2012: 5-11; missed playoffs
TOTAL PICKS: 7
8 (176) (from Titans through Vikings)
Arizona experienced a season of extremes during the 2012 season. As one of the perceived upstarts in the resurgent Ice Tub Division – the NFC West – the Cardinals started the regular season with a 4-0 record…aaaaand then lost their next 9 games, and 11 of their last 12, capitalized by the Seahawks taking them out to the woodshed in Week 15 to the tune of 58-0.
There were a lot of problems with this team last year, most notably at two of the most intertwined roles in football: The quarterback and the offensive line. (Mind you, the oft-vaunted defense experienced too many lapses for their reputation – especially CB Patrick Peterson.) As far as the O-line goes, there isn’t enough moves in the world to be able to fix that unit. If ever there existed the equivalent in football for five pylons in a row, it is the ’Cards unit. Arizona allowed a league-high 58 sacks last season, and it wasn’t just the numbers that told the tale; the line looked like the equivalent of pass-blocking diarrhea on the majority of the team’s pass plays.
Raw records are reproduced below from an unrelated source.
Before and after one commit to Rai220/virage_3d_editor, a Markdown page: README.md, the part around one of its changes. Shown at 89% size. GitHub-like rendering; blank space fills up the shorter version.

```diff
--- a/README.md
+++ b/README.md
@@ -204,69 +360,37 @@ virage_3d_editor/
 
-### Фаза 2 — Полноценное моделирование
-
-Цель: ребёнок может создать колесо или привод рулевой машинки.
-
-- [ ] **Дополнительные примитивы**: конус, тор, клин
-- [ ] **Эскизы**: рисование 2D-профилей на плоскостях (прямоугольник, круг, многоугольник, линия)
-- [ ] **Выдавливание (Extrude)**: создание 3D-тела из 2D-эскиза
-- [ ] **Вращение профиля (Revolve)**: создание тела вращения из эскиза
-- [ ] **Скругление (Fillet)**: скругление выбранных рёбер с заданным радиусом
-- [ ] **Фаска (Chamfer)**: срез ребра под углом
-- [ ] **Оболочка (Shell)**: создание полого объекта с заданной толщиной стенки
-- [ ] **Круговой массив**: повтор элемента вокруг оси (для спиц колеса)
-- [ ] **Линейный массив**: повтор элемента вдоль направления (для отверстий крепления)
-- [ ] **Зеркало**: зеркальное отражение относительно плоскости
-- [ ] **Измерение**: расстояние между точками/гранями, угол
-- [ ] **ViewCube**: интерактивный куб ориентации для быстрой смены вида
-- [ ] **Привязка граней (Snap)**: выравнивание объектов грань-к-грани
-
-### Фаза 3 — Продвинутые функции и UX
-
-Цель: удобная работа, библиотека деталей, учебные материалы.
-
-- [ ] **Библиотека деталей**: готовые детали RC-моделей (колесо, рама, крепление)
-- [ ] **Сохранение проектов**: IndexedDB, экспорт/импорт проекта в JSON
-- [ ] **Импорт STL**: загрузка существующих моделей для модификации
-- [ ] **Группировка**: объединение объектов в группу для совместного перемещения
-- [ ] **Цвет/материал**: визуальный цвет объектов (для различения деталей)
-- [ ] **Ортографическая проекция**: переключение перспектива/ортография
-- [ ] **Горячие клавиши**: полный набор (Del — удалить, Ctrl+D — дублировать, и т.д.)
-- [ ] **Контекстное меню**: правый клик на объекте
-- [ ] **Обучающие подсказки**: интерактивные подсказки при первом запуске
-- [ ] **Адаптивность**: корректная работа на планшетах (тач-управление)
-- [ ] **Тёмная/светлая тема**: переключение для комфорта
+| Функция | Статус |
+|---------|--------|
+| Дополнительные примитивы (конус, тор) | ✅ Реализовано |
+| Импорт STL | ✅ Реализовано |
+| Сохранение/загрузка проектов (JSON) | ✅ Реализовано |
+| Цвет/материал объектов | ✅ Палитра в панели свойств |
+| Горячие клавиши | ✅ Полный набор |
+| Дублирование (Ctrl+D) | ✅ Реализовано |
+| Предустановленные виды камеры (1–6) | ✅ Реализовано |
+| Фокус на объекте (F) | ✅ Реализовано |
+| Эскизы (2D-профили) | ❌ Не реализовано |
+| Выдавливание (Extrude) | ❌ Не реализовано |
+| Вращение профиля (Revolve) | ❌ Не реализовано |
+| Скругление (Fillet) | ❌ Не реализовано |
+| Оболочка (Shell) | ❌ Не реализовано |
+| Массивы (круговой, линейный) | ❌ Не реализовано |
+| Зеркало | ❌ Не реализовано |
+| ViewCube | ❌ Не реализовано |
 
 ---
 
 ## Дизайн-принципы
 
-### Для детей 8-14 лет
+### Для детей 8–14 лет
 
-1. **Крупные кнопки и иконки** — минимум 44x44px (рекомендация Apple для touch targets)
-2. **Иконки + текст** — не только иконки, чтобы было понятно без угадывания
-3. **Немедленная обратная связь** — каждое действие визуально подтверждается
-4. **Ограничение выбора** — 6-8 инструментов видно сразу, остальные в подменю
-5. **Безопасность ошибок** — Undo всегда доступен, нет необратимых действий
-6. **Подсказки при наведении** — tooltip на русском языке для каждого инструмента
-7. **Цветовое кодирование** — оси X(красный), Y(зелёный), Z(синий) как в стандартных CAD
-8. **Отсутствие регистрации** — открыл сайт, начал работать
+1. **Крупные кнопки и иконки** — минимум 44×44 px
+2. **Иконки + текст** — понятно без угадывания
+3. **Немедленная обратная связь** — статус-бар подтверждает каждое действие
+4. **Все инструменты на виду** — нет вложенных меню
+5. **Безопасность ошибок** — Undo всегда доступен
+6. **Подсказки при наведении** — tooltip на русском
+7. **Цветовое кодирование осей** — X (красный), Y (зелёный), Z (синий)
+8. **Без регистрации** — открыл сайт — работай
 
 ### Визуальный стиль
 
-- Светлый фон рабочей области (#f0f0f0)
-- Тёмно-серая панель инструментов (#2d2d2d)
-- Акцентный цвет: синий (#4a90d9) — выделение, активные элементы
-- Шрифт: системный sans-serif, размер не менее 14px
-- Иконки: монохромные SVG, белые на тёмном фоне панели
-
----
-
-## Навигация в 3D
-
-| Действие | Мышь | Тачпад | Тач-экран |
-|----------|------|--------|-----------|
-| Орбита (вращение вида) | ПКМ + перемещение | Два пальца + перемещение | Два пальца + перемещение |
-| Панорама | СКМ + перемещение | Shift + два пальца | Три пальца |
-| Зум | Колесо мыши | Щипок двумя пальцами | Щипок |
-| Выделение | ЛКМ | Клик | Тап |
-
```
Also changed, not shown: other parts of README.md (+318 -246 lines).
Given that situation, I’m not so sure that adding a pocket passer is the best idea, but the trade Arizona made for then-Raiders QB Carson Palmer on Tuesday is a great idea.
According to ESPN’s Adam Schefter, the Cards swapped their 176th overall (sixth round) pick to Oakland in exchange for the Raiders’ 219th (in the seventh round) and also gave up a conditional seventh round selection in 2014 if Palmer starts 13 games for Arizona next season. One of the likely deciding factors in the deal was the willingness of new Cardinals GM Steve Keim to sing Palmer to a new contract that, is worth $16 million over 2 years. (The deal comes with an escape clause for ’Zona after one year, should Palmer disappoint.) Put simply, while the trade is a bargain, the contract will only be justified by Palmer’s productivity next season.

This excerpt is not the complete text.